Book: If You Could Be Mine by Sara Farizan
Release Information: 20 August 2013 from Alqonquin Young Readers
Summary (from GoodReads): In this stunning debut, a young Iranian American writer pulls back the curtain on one of the most hidden corners of a much-talked-about culture.
Seventeen-year-old Sahar has been in love with her best friend, Nasrin, since they were six. They’ve shared stolen kisses and romantic promises. But Iran is a dangerous place for two girls in love—Sahar and Nasrin could be beaten, imprisoned, even executed if their relationship came to light.
So they carry on in secret—until Nasrin’s parents announce that they’ve arranged for her marriage.
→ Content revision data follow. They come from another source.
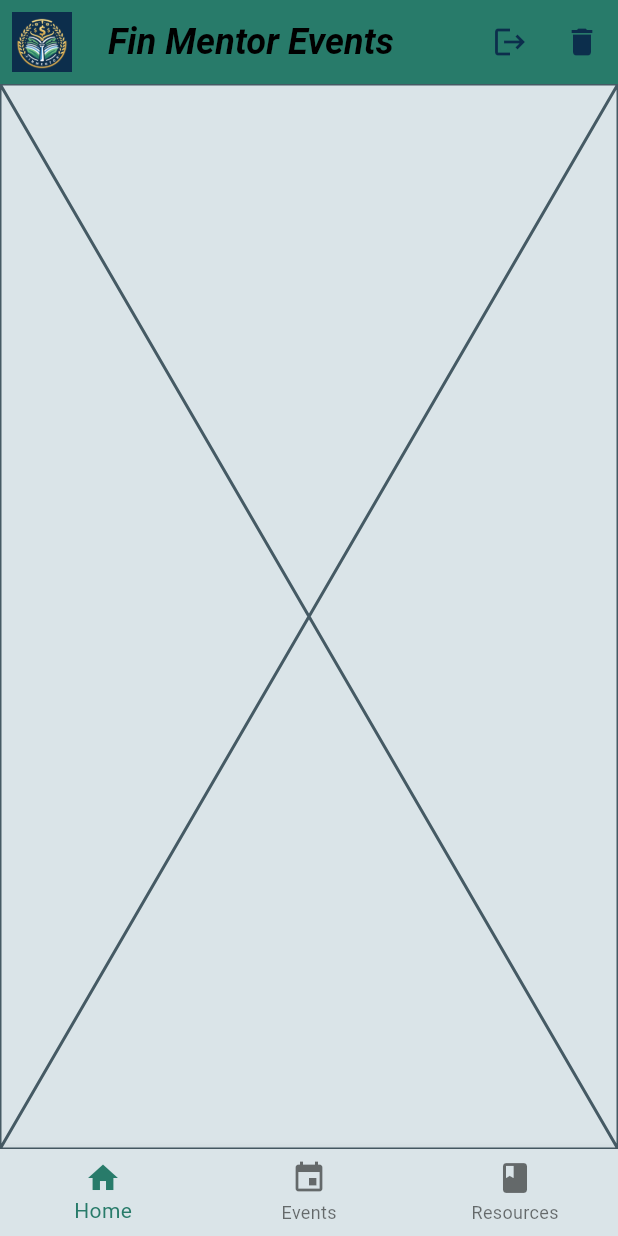
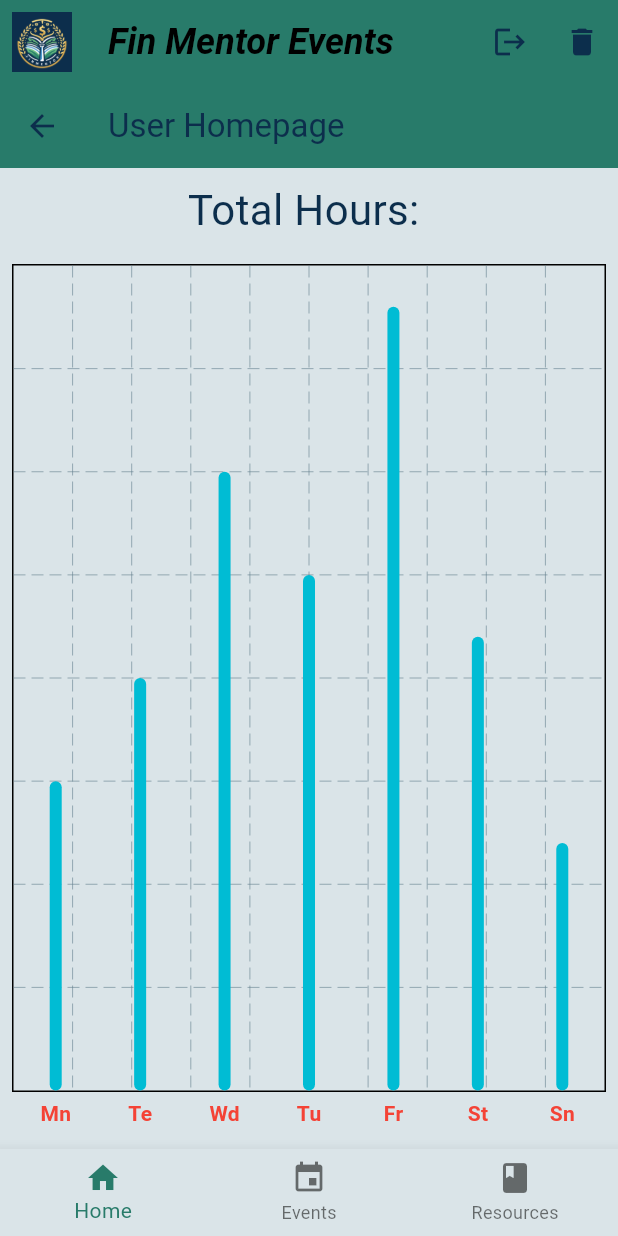
Before and after one commit to Microsoft666666/fin_mentor, a Flutter app: the UserDashboard screen opened directly, on a phone screen of 412 x 824 dp. Run offline on Flutter 3.47's test engine with Material 3 defaults, Android fonts, the phone set to English and light mode, and no system bars; drawn by our look-alikes of fl_chart; our stand-ins replace cloud_firestore, firebase_auth, firebase_core, shared_preferences; missing offline and left inert: pdfx; accounts and stored records are empty.

Commit message:
user page changes

```diff
--- a/lib/user/event_list_user.dart
+++ b/lib/user/event_list_user.dart
@@ -115,7 +115,7 @@ class _EventListUserState extends State<EventListUser> {
                       'signUps': FieldValue.arrayUnion([userId]),
                     });
                     ScaffoldMessenger.of(context).showSnackBar(
-                      const SnackBar(content: Text('Signed up for event')),q
+                      const SnackBar(content: Text('Signed up for event')),
                     );
                   },
                   style: ElevatedButton.styleFrom(
--- a/lib/user/userHomepage.dart
+++ b/lib/user/userHomepage.dart
@@ -1,14 +1,143 @@
+import 'package:fl_chart/fl_chart.dart';
 import 'package:flutter/material.dart';
+
 class UserHomepage extends StatefulWidget {
-  const UserHomepage({super.key});
+  const UserHomepage({Key? key}) : super(key: key);
 
   @override
   State<UserHomepage> createState() => _UserHomepageState();
 }
 
 class _UserHomepageState extends State<UserHomepage> {
+  Widget getTitles(double value, TitleMeta meta) {
+    final style = const TextStyle(
+      color: Colors.red,
+      fontWeight: FontWeight.bold,
+      fontSize: 14,
+    );
+    String text;
+    switch (value.toInt()) {
+      case 0:
+        text = 'Mn';
+        break;
+      case 1:
+        text = 'Te';
+        break;
+      case 2:
+        text = 'Wd';
+        break;
+      case 3:
+        text = 'Tu';
+        break;
+      case 4:
+        text = 'Fr';
+        break;
+      case 5:
+        text = 'St';
+        break;
+      case 6:
+        text = 'Sn';
+        break;
+      default:
+        text = '';
+        break;
+    }
+    return SideTitleWidget(
+      axisSide: meta.axisSide,
+      space: 4,
+      child: Text(text, style: style),
+    );
+  }
+
   @override
   Widget build(BuildContext context) {
-    return const Placeholder();
+    return Scaffold(
+      appBar: AppBar(
+        title: const Text('User Homepage'),
+      ),
+      body: Padding(
+        padding: const EdgeInsets.all(8.0),
+        child: Column(
+          children: [
+            const Text(
+              "Total Hours: ",
+              style: TextStyle(fontSize: 28),
+            ),
+            const SizedBox(height: 16),
+            Expanded(
+              child: BarChart(
+                BarChartData(
+                  alignment: BarChartAlignment.spaceAround,
+                  maxY: 4,
+                  titlesData: FlTitlesData(
+                    show: true,
+                    bottomTitles: AxisTitles(
+                      sideTitles: SideTitles(
+                        showTitles: true,
+                        reservedSize: 30,
+                        getTitlesWidget: getTitles,
+                      ),
+                    ),
+                    leftTitles: AxisTitles(
+                      sideTitles: SideTitles(showTitles: false),
+                    ),
+                    topTitles: AxisTitles(
+                      sideTitles: SideTitles(showTitles: false),
+                    ),
+                    rightTitles: AxisTitles(
+                      sideTitles: SideTitles(showTitles: false),
+                    ),
+                  ),
+                  barGroups: [
+                    BarChartGroupData(
+                      x: 0,
+                      barRods: [
+                        BarChartRodData(toY: 1.5, ),
+                      ],
+                    ),
+                    BarChartGroupData(
+                      x: 1,
+                      barRods: [
+                        BarChartRodData(toY: 2,),
+                      ],
+                    ),
+                    BarChartGroupData(
+                      x: 2,
+                      barRods: [
+                        BarChartRodData(toY: 3,),
+                      ],
+                    ),
+                    BarChartGroupData(
+                      x: 3,
+                      barRods: [
+                        BarChartRodData(toY: 2.5,),
+                      ],
+                    ),
+                    BarChartGroupData(
+                      x: 4,
+                      barRods: [
+                        BarChartRodData(toY: 3.8,),
+                      ],
+                    ),
+                    BarChartGroupData(
+                      x: 5,
+                      barRods: [
+                        BarChartRodData(toY: 2.2, ),
+                      ],
+                    ),
+                    BarChartGroupData(
+                      x: 6,
+                      barRods: [
+                        BarChartRodData(toY: 1.2,),
+                      ],
+                    ),
+                  ],
+                ),
+              ),
+            ),
+          ],
+        ),
+      ),
+    );
   }
 }
--- a/lib/user/userResources.dart
+++ b/lib/user/userResources.dart
@@ -23,7 +23,6 @@ class _UserResourcesState extends State<UserResources> {
 
               },
               child: const Card(
-                  color: const Color.fromRGBO(204, 234, 211, 0.5019607843137255),
                   child: Padding(
                   padding: const EdgeInsets.all(10),
                   child: Row(
@@ -35,13 +34,13 @@ class _UserResourcesState extends State<UserResources> {
                         crossAxisAlignment: CrossAxisAlignment.start,
                         children: [
                           Text("Participant Guide",
-                            style: TextStyle(fontSize: 24, fontWeight: FontWeight.bold),
+                            style: TextStyle(fontSize: 24, fontWeight: FontWeight.bold, color: Colors.white),
                           ),
                           Text("Your handbook for the next chapter.",
-                          style: TextStyle(fontSize: 15),)
+                          style: TextStyle(fontSize: 15, color: Colors.white),)
                         ],
                       ),
-                      Icon(Icons.chevron_right, size: 50,)
+                      Icon(Icons.chevron_right, size: 50, color: Colors.white,)
                     ],
                   ),
                 )
--- a/pubspec.yaml
+++ b/pubspec.yaml
@@ -42,6 +42,7 @@ dependencies:
   provider: ^6.1.2
   flutter_launcher_icons: ^0.14.1
   pdfx: ^2.8.0
+  fl_chart: ^0.69.2
 
 dev_dependencies:
   flutter_test:
```
Also changed, not shown: pubspec.lock.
Nasrin tries to persuade Sahar that they can go on as they have been, only now with new comforts provided by the decent, well-to-do doctor Nasrin will marry. But Sahar dreams of loving Nasrin exclusively—and openly.
Then Sahar discovers what seems like the perfect solution. In Iran, homosexuality may be a crime, but to be a man trapped in a woman’s body is seen as nature’s mistake, and sex reassignment is legal and accessible. As a man, Sahar could be the one to marry Nasrin. Sahar will never be able to love the one she wants, in the body she wants to be loved in, without risking her life. Is saving her love worth sacrificing her true self?
Thoughts: I wasn’t really interested in reading this book until I heard Sara Farizan speak at a BEA panel. The more I thought about it, the more I realized that I almost never read contemporary that is set outside of the US. I enjoyed getting a look at life inside Iran. While I was interested in the plot enough to finish the book, I had a few major issues with it that prevented me from enjoying it.
First, the romance. Sahar loves Nasrin so much that she is willing to go through a painful and complicated surgery to become a man in order to be with her. And yet… I hated Sahar and Nasrin together. Sahar was scheming these ways that they could stay together, but she never talked to Nasrin about them. Talking to someone you want to spend the rest of your life with about your future… kind of a prerequisite for a healthy relationship. The fact that Sahar never asked Nasrin what she wanted bugged me, because it was very obvious to everyone but Sahar that Nasrin wasn’t going to give up a comfortable life for the opportunity to be with Sahar. The conclusion also left me asking “What?” I’ve hidden all my spoilers over on GoodReads.
However, there were a few characters I loved. There is a beautiful transsexual woman who helps Sahar navigate the waters of becoming a man. I thought she was the most reasonable and down to earth character in the book and it was a relief whenever she was on the page. I also loved Sahar’s cousin Ali. He’s not a good guy, but he’s good to Sahar and he made me smile.
Moments I Loved: Any scene that had Ali, I loved. Ali is not a great person–he is literally a gangster selling bootleg imports, alcohol, cigarettes, and yes, prostitutes (young ones!). He’s also the only person in the story not worried about what people think of him.
WTF Moments: Sahar and Nasrin have an encounter with the police and Sahar’s first thought is protecting Nasrin, however it is expressed as Sahar not being pretty enough to be raped instead of Nasrin. I realize that this is probably an authentic reaction for the character, but the scene made me uncomfortable (and not in the way it was supposed to). For anyone out there who isn’t sure, rape is not about attraction, it’s about power. And I really think Farizan missed a great opportunity to explore this theme.
Overall: This books strengths are its premise, setting, and supporting cast. They balance out infuriating main characters and a disappointing ending.
If You Could Be Mine gets a FakeSteph rating of…